- NWS: Seven tornadoes hit NET, SW Va.
- Sullivan BOE approves $400,000 in renovations for North
- Report: Colts, Manning to go separate ways
- Britain says handshakes OK for its Olympians
- Nine more allege abuse at hands of late Red Sox clubhouse chief
- Lenny Dykstra gets 3 years in Calif. prison
- Judge: NY Mets owe up to $83M to Madoff trustee
- Streak in gas price hikes ends at 27 days
- Chrysler to sell natural gas-powered truck
- Dow falls more than 200, interrupting 2012 rally
- BMW in cooperation talks with General-Motors
- Financier Stanford convicted in $7 billion fraud
- Signature Properties partnership gives back
- Folks You Should Know: Audey Ratliff
- Kingsport Public Library offers wide range of programs, services
- Brooks leads 2012 Country Music Hall of Fame class
- Sci-fi drama 'Terra Nova' axed after first season
- National Geographic Museum to open Titanic exhibit
- 'Supercalifragilisticexpialidocious' composer dies
- Skies still blue for Crystal Gayle
- One killed, several injured in meth lab fire at nursing home
- GOP hopefuls clash with Obama on Iranian response
- Special Forces soldier dies trying to save his kids in house fire
- Court rejects suit by Tennessee dad in international custody case
- Report: Minority students face harsher punishments
- Nancy Ross Hugo lecture 'Seeing Trees: Discover the Extraordinary Lives of Everyday Trees'
- Annie Moses Band coming to FBC March 18
- Children to benefit from 1,500 free books
- Tickets on Sale for "A Tisket, A Tasket, A Literary Basket"
- Scrabble Social aids literacy efforts
Seriously?
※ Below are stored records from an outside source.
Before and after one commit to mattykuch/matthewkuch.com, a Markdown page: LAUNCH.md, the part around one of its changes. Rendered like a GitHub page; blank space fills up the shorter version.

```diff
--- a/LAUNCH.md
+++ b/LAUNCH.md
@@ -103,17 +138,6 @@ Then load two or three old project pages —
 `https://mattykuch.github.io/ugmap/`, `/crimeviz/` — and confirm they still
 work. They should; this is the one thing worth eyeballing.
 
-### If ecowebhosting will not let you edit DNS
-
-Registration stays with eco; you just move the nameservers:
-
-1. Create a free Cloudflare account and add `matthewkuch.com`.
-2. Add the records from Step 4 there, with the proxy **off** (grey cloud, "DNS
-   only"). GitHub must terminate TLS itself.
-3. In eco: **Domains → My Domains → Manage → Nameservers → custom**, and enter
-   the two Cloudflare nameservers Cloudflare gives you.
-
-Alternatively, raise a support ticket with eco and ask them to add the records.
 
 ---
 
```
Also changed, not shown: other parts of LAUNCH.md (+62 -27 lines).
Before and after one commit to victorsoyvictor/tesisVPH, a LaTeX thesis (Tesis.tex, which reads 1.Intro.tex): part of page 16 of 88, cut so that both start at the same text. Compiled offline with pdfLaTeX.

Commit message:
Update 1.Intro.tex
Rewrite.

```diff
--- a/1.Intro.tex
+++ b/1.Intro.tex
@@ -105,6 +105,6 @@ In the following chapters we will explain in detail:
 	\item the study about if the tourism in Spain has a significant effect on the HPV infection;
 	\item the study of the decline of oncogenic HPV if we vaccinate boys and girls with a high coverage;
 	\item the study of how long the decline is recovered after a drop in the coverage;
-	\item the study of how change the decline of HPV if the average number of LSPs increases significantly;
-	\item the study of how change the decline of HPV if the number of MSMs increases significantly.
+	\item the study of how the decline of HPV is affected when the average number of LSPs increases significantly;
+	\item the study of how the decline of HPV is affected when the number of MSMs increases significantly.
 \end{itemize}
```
There is not a SINGLE headline even remotely hinting that the primary is today. NOT ONE. The only thing that even comes close is talking about Gingrich lowering gas prices when he comes to visit. Apparently he was in town yesterday, presumably because the primary is today. I read that article. It concentrates on his comments on gas prices. It doesn't list poll times. And truly, it doesn't even say that TN's election is today. It says he visited the day before Super Tuesday; I suppose you can make a logical conclusion that he wouldn't waste time the day before a major election in a state whose election is later. But they didn't come out and say that. And they sure didn't give specifics as to "Sullivan County polls will be open from 9-5" or whatever.
Apparently, we care more about what Peyton Manning and the Colts are up to than the fact we're deciding who will run against Obama for president.
And just to be clear, I went on to try to find the poll times. The majority of the links I found for my county (not Sullivan) had to do with 2010 election. The link was about 3/4ths the way down the Google search page, and then it took about 4 links from there to find a general "most polls will be open from 8-8." This stuff should be frontline, headline stuff. I should not have to search to find it. TN has not held its primary on Super Tuesday very often; it's not like the national election which is automatically the 1st Tuesday in November. ( I correct myself: apparently TN did use to be part of the Super Tuesday bunch. In 2003 they decided to move it back to February in an effort to get more politicians to pay attention to us, essentially. Please keep in mind I was not even old enough to vote until Dec 2002. So, out of three presidential primaries I've been eligible to vote in, two have them have not been on Super Tuesday. So, it is understandable that I do not immediately associate Super Tuesday with TN's primary.)
Well, whomever me and Ethan may have voted for: you lost two votes today. Surely we're not the only TV-less family in the area.